* **Your task**:
From the first line to the last, output the data exactly as it stands, minus its pictures.

* **Input records**:
▼
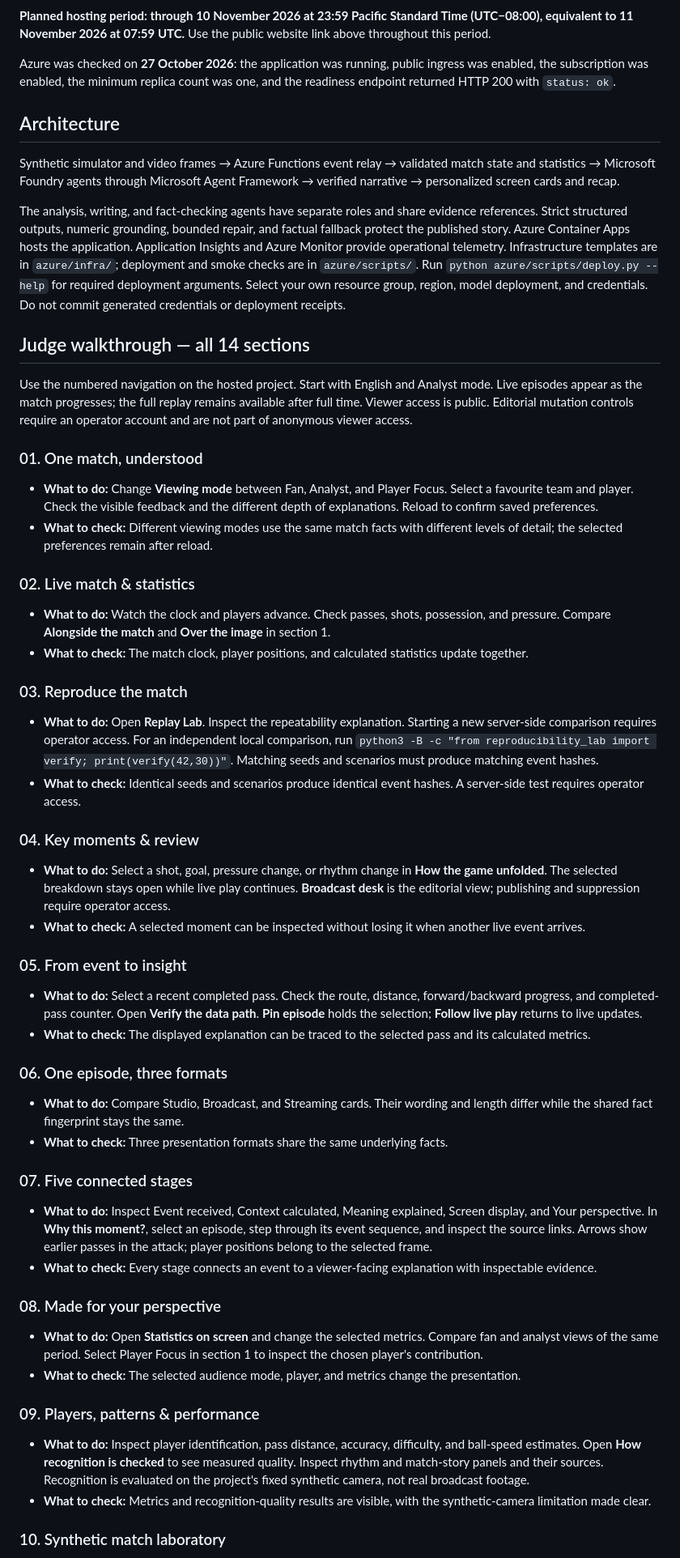
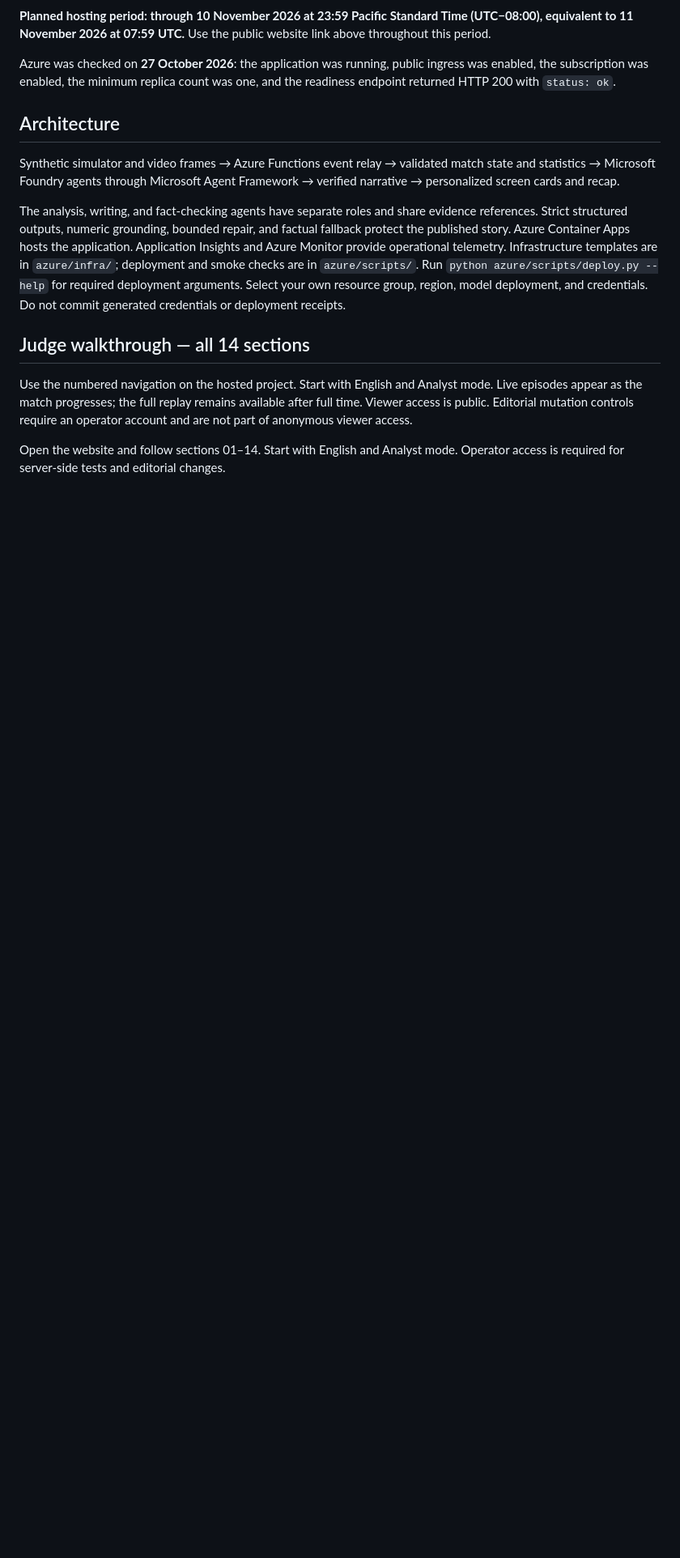
Before and after one commit to Crafter-Code/Event-Horizon, a Markdown page: README.md, the part around one of its changes. Shown at 81% size. Rendered like a GitHub page; blank space fills up the shorter version.

Commit message:
Revise Judge walkthrough sections 01-14
Updated the Judge walkthrough sections for clarity and structure.

```diff
--- a/README.md
+++ b/README.md
@@ -26,50 +26,5 @@ The analysis, writing, and fact-checking agents have separate roles and share ev
 
 Use the numbered navigation on the hosted project. Start with English and Analyst mode. Live episodes appear as the match progresses; the full replay remains available after full time. Viewer access is public. Editorial mutation controls require an operator account and are not part of anonymous viewer access.
 
-### 01. One match, understood
+Open the website and follow sections 01–14. Start with English and Analyst mode. Operator access is required for server-side tests and editorial changes.
 
-- **What to do:** Change **Viewing mode** between Fan, Analyst, and Player Focus. Select a favourite team and player. Check the visible feedback and the different depth of explanations. Reload to confirm saved preferences.
-- **What to check:** Different viewing modes use the same match facts with different levels of detail; the selected preferences remain after reload.
-
-### 02. Live match & statistics
-
-- **What to do:** Watch the clock and players advance. Check passes, shots, possession, and pressure. Compare **Alongside the match** and **Over the image** in section 1.
-- **What to check:** The match clock, player positions, and calculated statistics update together.
-
-### 03. Reproduce the match
-
-- **What to do:** Open **Replay Lab**. Inspect the repeatability explanation. Starting a new server-side comparison requires operator access. For an independent local comparison, run `python3 -B -c "from reproducibility_lab import verify; print(verify(42,30))"`. Matching seeds and scenarios must produce matching event hashes.
-- **What to check:** Identical seeds and scenarios produce identical event hashes. A server-side test requires operator access.
-
-### 04. Key moments & review
-
-- **What to do:** Select a shot, goal, pressure change, or rhythm change in **How the game unfolded**. The selected breakdown stays open while live play continues. **Broadcast desk** is the editorial view; publishing and suppression require operator access.
-- **What to check:** A selected moment can be inspected without losing it when another live event arrives.
-
-### 05. From event to insight
-
-- **What to do:** Select a recent completed pass. Check the route, distance, forward/backward progress, and completed-pass counter. Open **Verify the data path**. **Pin episode** holds the selection; **Follow live play** returns to live updates.
-- **What to check:** The displayed explanation can be traced to the selected pass and its calculated metrics.
-
-### 06. One episode, three formats
-
-- **What to do:** Compare Studio, Broadcast, and Streaming cards. Their wording and length differ while the shared fact fingerprint stays the same.
-- **What to check:** Three presentation formats share the same underlying facts.
-
-### 07. Five connected stages
-
-- **What to do:** Inspect Event received, Context calculated, Meaning explained, Screen display, and Your perspective. In **Why this moment?**, select an episode, step through its event sequence, and inspect the source links. Arrows show earlier passes in the attack; player positions belong to the selected frame.
-- **What to check:** Every stage connects an event to a viewer-facing explanation with inspectable evidence.
-
-### 08. Made for your perspective
-
-- **What to do:** Open **Statistics on screen** and change the selected metrics. Compare fan and analyst views of the same period. Select Player Focus in section 1 to inspect the chosen player's contribution.
-- **What to check:** The selected audience mode, player, and metrics change the presentation.
-
-### 09. Players, patterns & performance
-
-- **What to do:** Inspect player identification, pass distance, accuracy, difficulty, and ball-speed estimates. Open **How recognition is checked** to see measured quality. Inspect rhythm and match-story panels and their sources. Recognition is evaluated on the project's fixed synthetic camera, not real broadcast footage.
-- **What to check:** Metrics and recognition-quality results are visible, with the synthetic-camera limitation made clear.
-
-### 10. Synthetic match laboratory
-
```
Also changed, not shown: other parts of README.md (+14 -22 lines).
▲
* **Response for this exercise**:
Before and after one commit to Crafter-Code/Event-Horizon, a Markdown page: README.md, the part around one of its changes. Shown at 81% size. Rendered like a GitHub page; blank space fills up the shorter version.

Commit message:
Revise Judge walkthrough sections 01-14
Updated the Judge walkthrough sections for clarity and structure.

```diff
--- a/README.md
+++ b/README.md
@@ -26,50 +26,5 @@ The analysis, writing, and fact-checking agents have separate roles and share ev
 
 Use the numbered navigation on the hosted project. Start with English and Analyst mode. Live episodes appear as the match progresses; the full replay remains available after full time. Viewer access is public. Editorial mutation controls require an operator account and are not part of anonymous viewer access.
 
-### 01. One match, understood
+Open the website and follow sections 01–14. Start with English and Analyst mode. Operator access is required for server-side tests and editorial changes.
 
-- **What to do:** Change **Viewing mode** between Fan, Analyst, and Player Focus. Select a favourite team and player. Check the visible feedback and the different depth of explanations. Reload to confirm saved preferences.
-- **What to check:** Different viewing modes use the same match facts with different levels of detail; the selected preferences remain after reload.
-
-### 02. Live match & statistics
-
-- **What to do:** Watch the clock and players advance. Check passes, shots, possession, and pressure. Compare **Alongside the match** and **Over the image** in section 1.
-- **What to check:** The match clock, player positions, and calculated statistics update together.
-
-### 03. Reproduce the match
-
-- **What to do:** Open **Replay Lab**. Inspect the repeatability explanation. Starting a new server-side comparison requires operator access. For an independent local comparison, run `python3 -B -c "from reproducibility_lab import verify; print(verify(42,30))"`. Matching seeds and scenarios must produce matching event hashes.
-- **What to check:** Identical seeds and scenarios produce identical event hashes. A server-side test requires operator access.
-
-### 04. Key moments & review
-
-- **What to do:** Select a shot, goal, pressure change, or rhythm change in **How the game unfolded**. The selected breakdown stays open while live play continues. **Broadcast desk** is the editorial view; publishing and suppression require operator access.
-- **What to check:** A selected moment can be inspected without losing it when another live event arrives.
-
-### 05. From event to insight
-
-- **What to do:** Select a recent completed pass. Check the route, distance, forward/backward progress, and completed-pass counter. Open **Verify the data path**. **Pin episode** holds the selection; **Follow live play** returns to live updates.
-- **What to check:** The displayed explanation can be traced to the selected pass and its calculated metrics.
-
-### 06. One episode, three formats
-
-- **What to do:** Compare Studio, Broadcast, and Streaming cards. Their wording and length differ while the shared fact fingerprint stays the same.
-- **What to check:** Three presentation formats share the same underlying facts.
-
-### 07. Five connected stages
-
-- **What to do:** Inspect Event received, Context calculated, Meaning explained, Screen display, and Your perspective. In **Why this moment?**, select an episode, step through its event sequence, and inspect the source links. Arrows show earlier passes in the attack; player positions belong to the selected frame.
-- **What to check:** Every stage connects an event to a viewer-facing explanation with inspectable evidence.
-
-### 08. Made for your perspective
-
-- **What to do:** Open **Statistics on screen** and change the selected metrics. Compare fan and analyst views of the same period. Select Player Focus in section 1 to inspect the chosen player's contribution.
-- **What to check:** The selected audience mode, player, and metrics change the presentation.
-
-### 09. Players, patterns & performance
-
-- **What to do:** Inspect player identification, pass distance, accuracy, difficulty, and ball-speed estimates. Open **How recognition is checked** to see measured quality. Inspect rhythm and match-story panels and their sources. Recognition is evaluated on the project's fixed synthetic camera, not real broadcast footage.
-- **What to check:** Metrics and recognition-quality results are visible, with the synthetic-camera limitation made clear.
-
-### 10. Synthetic match laboratory
-
```
Also changed, not shown: other parts of README.md (+14 -22 lines).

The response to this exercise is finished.